··· Data for processing

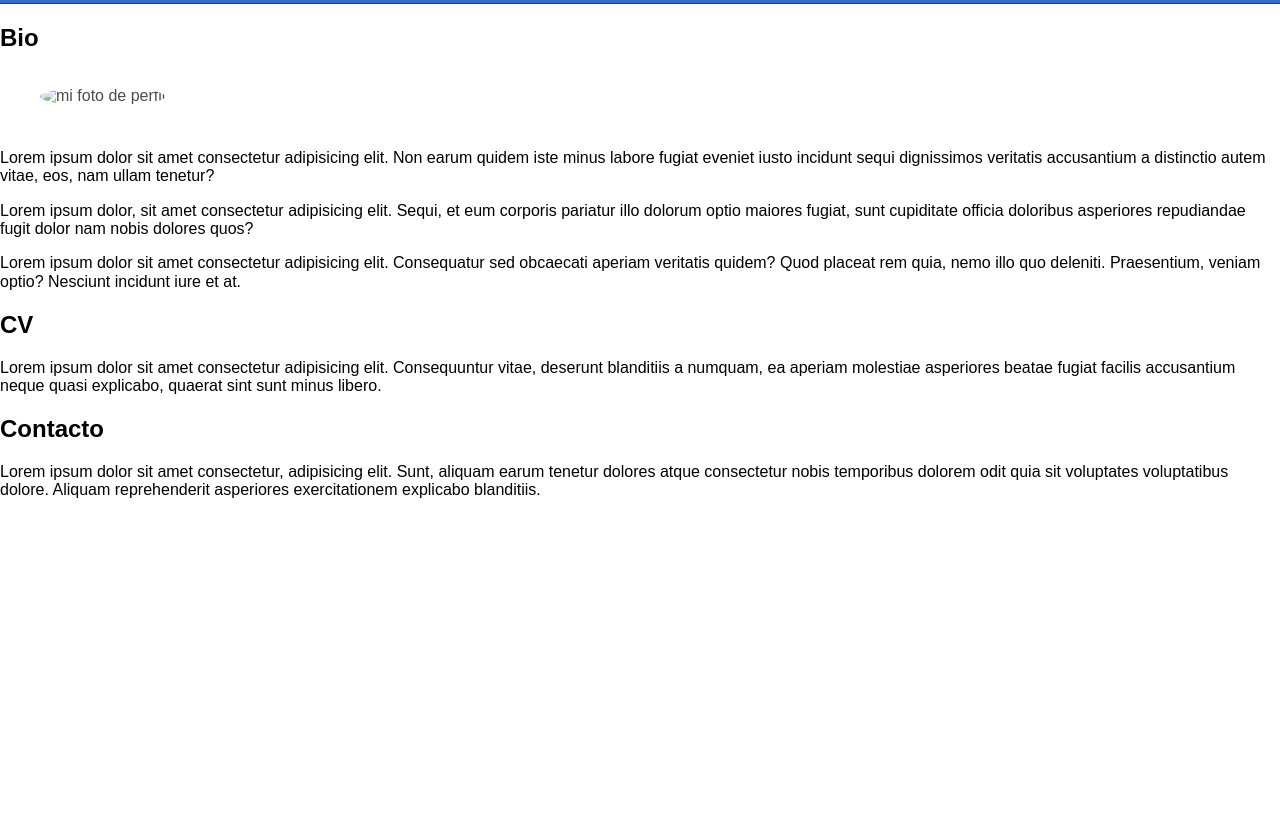
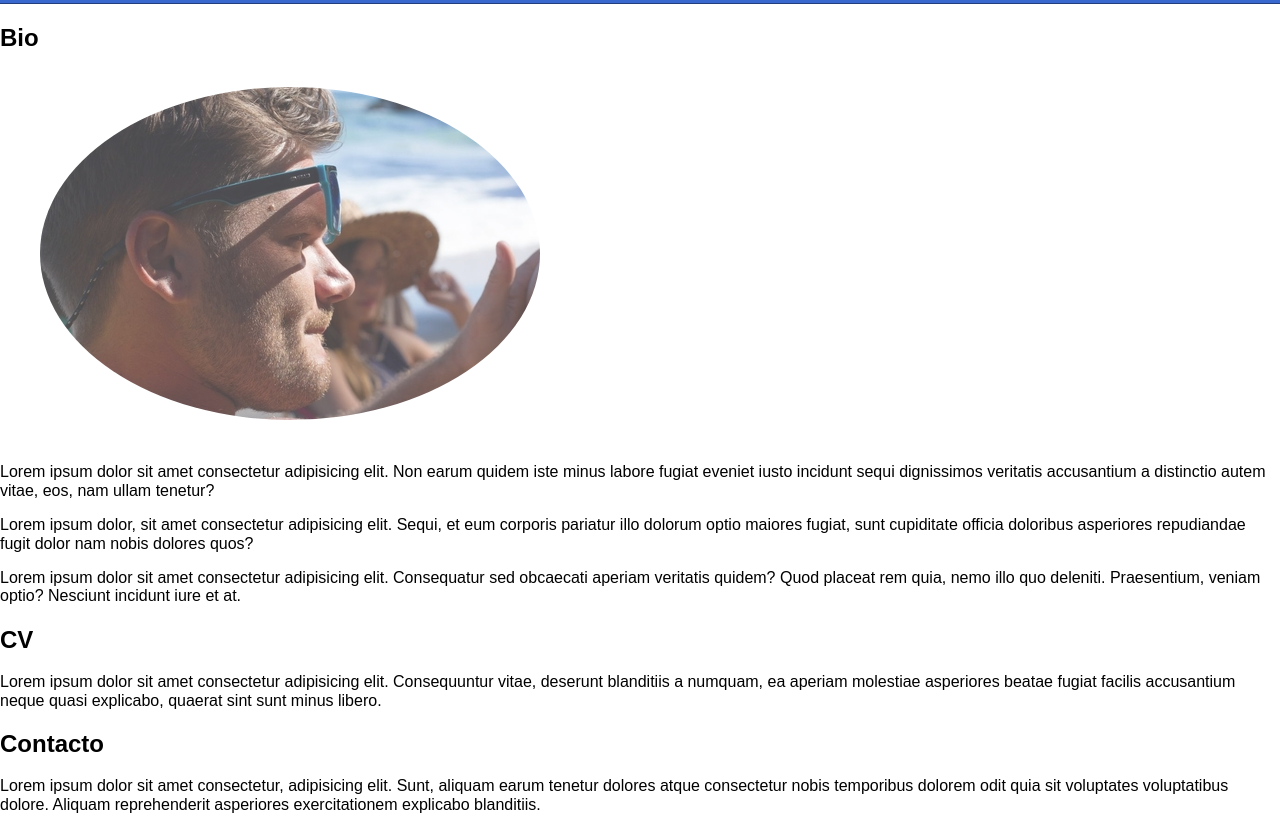
Before and after one commit to gabmadera/html-css, a plain HTML site: page cv-personal/index.html in a window 1280 px wide. Shown: the part 53-883 px from the top of the page. Before the commit the page ends 800 px from the top, so only its background shows below. Drawn offline with Linux system fonts and the light colour scheme; the site is published under a folder, as on GitHub Pages, so addresses that start at the root find nothing; files whose address does not match are found by name; a web font is replaced by a local one.

Commit message:
cambio imagen

```diff
--- a/cv-personal/index.html
+++ b/cv-personal/index.html
@@ -33,7 +33,7 @@
 				<section class="personal">
 					<figure class="imagen">
 						<img
-							src="/cv-personal/css/img/foto_perfil.png"
+							src="css/img/foto_perfil.png"
 							alt="mi foto de perfil"
 							class="foto_perfil"
 						/>
```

······

Activity: All records above should be duplicated exactly, with the pictures omitted.

Output:
Before and after one commit to gabmadera/html-css, a plain HTML site: page cv-personal/index.html in a window 1280 px wide. Shown: the part 53-883 px from the top of the page. Before the commit the page ends 800 px from the top, so only its background shows below. Drawn offline with Linux system fonts and the light colour scheme; the site is published under a folder, as on GitHub Pages, so addresses that start at the root find nothing; files whose address does not match are found by name; a web font is replaced by a local one.

Commit message:
cambio imagen

```diff
--- a/cv-personal/index.html
+++ b/cv-personal/index.html
@@ -33,7 +33,7 @@
 				<section class="personal">
 					<figure class="imagen">
 						<img
-							src="/cv-personal/css/img/foto_perfil.png"
+							src="css/img/foto_perfil.png"
 							alt="mi foto de perfil"
 							class="foto_perfil"
 						/>
```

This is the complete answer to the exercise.